Regarding #1, most of the images already have user nobody or something like that so it is enough to do:

USER 65534:65534

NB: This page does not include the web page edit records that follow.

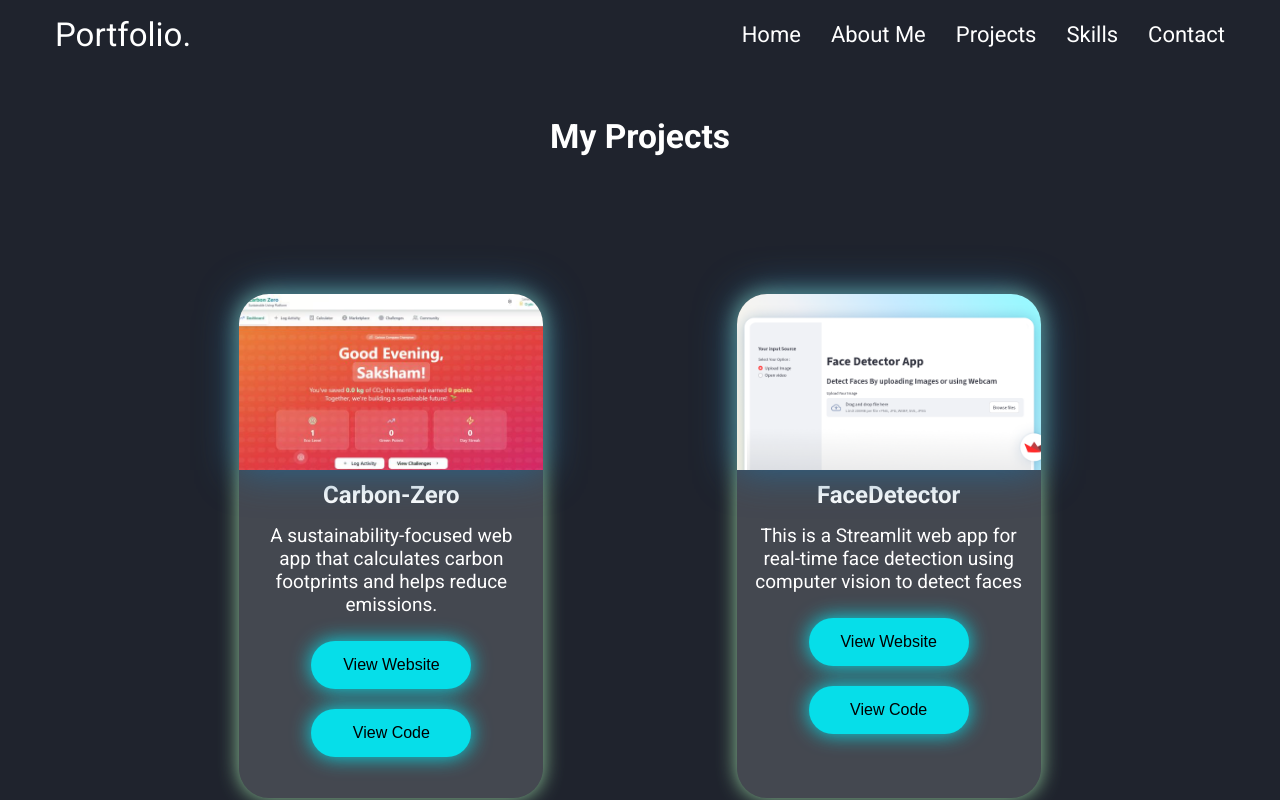
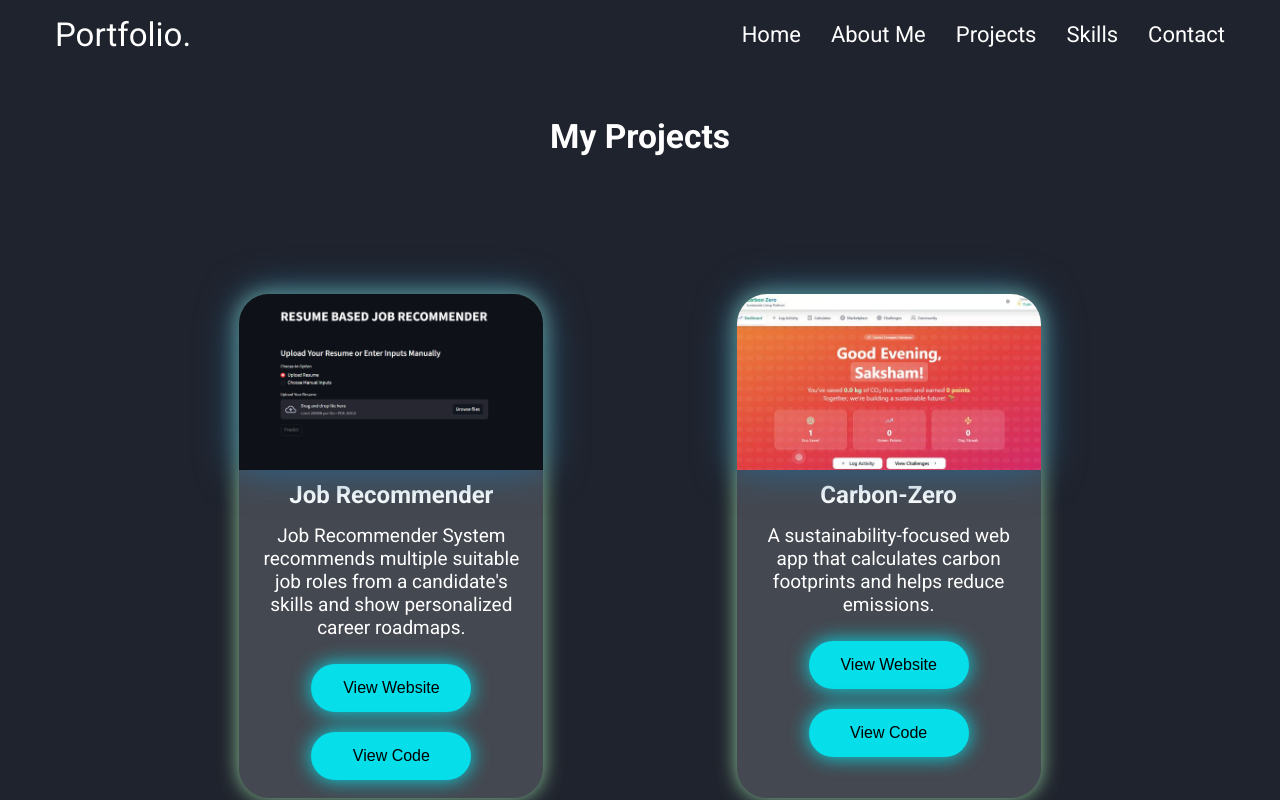
Before and after one commit to sakshamengineer/portfolio, a React (Create React App) app: page /#/projects in a window 1280 px wide. Shown: the top 800 px of the page. Built offline with nearby package versions, Linux system fonts and the light colour scheme.

Commit message:
Add new project

```diff
--- a/src/components/ProjectContent.js
+++ b/src/components/ProjectContent.js
@@ -7,6 +7,7 @@ import FoodSaver from '../Project_images/FoodSaver.jpg'
 import Aimouse from '../Project_images/AIMouse.png'
 import Aipainter from '../Project_images/AiPainter.png'
 import GestureVolume from '../Project_images/GestureControl.png'
+import jobrecommender from '../Project_images/jobrecommender.png'
 
 export default function ProjectContent() {
   function Projectcard(props){
@@ -44,6 +45,13 @@ export default function ProjectContent() {
   }
 
   const projects = [
+    {
+     name: "Job Recommender",
+      descr: "Job Recommender System recommends multiple suitable job roles from a candidate's skills and show personalized career roadmaps.",
+      source: jobrecommender,
+      weblink: "https://jobrolerecommender.streamlit.app/",
+      codelink: "https://jobrolerecommender.streamlit.app/"
+    },
     {
       name: "Carbon-Zero",
       descr: "A sustainability-focused web app that calculates carbon footprints and helps reduce emissions.",
```
Also changed, not shown: src/Project_images/jobrecommender.png (added).
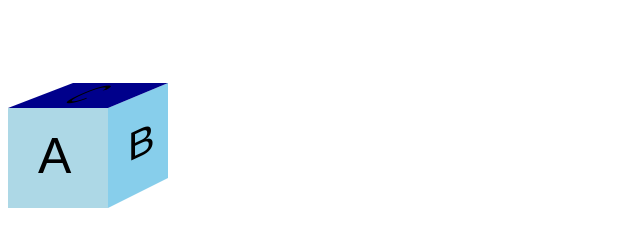
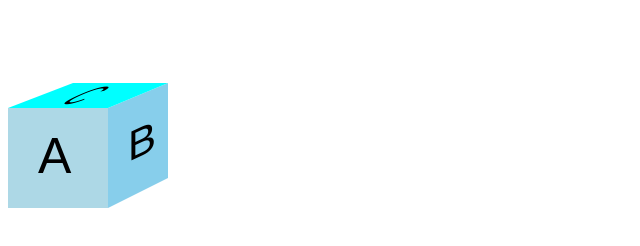
Before and after one commit to Executorix/web, a plain HTML site: page <!DOCTYPE html>.html in a window 1280 px wide. Shown: the whole page, without its empty margins (0-640 px from the left). Drawn offline with Linux system fonts and the light colour scheme.

Commit message:
abcfinal

```diff
--- a/<!DOCTYPE html>.html
+++ b/<!DOCTYPE html>.html
@@ -7,10 +7,10 @@
     <svg width="200" height="200">
         <polygon points="0,200 100,200 100,100 0,100" fill="lightblue" />
         <polygon points="100,200 100,100 160,75 160,170" fill="skyblue" />
-        <polygon points="0,100 65,75 160,75 100,100" fill="darkblue" />
+        <polygon points="0,100 65,75 160,75 100,100" fill="cyan" />
         <text x="30" y="165" font-family="Arial" font-size="50" fill="black">A</text>
-        <text x="265" y="95" font-family="Arial" font-size="25" fill="black" transform=" skewX(-66) skewY(0)">C</text>
-        <text x="120" y="210" font-family="Arial" font-size="40" fill="black" transform=" skewX(0) skewY(-25)">B</text>
+        <text x="265" y="96" font-family="Arial" font-size="25" fill="black" transform=" skewX(-66) skewY(0)">C</text>
+        <text x="120" y="210" font-family="Arial" font-size="42" fill="black" transform=" skewX(0) skewY(-25)">B</text>
 
 
     </svg>
```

just before the ENTRYPOINT and/or CMD. Checkout /etc/passwd in the image for the UID and GID of an appropriate user account present in the image.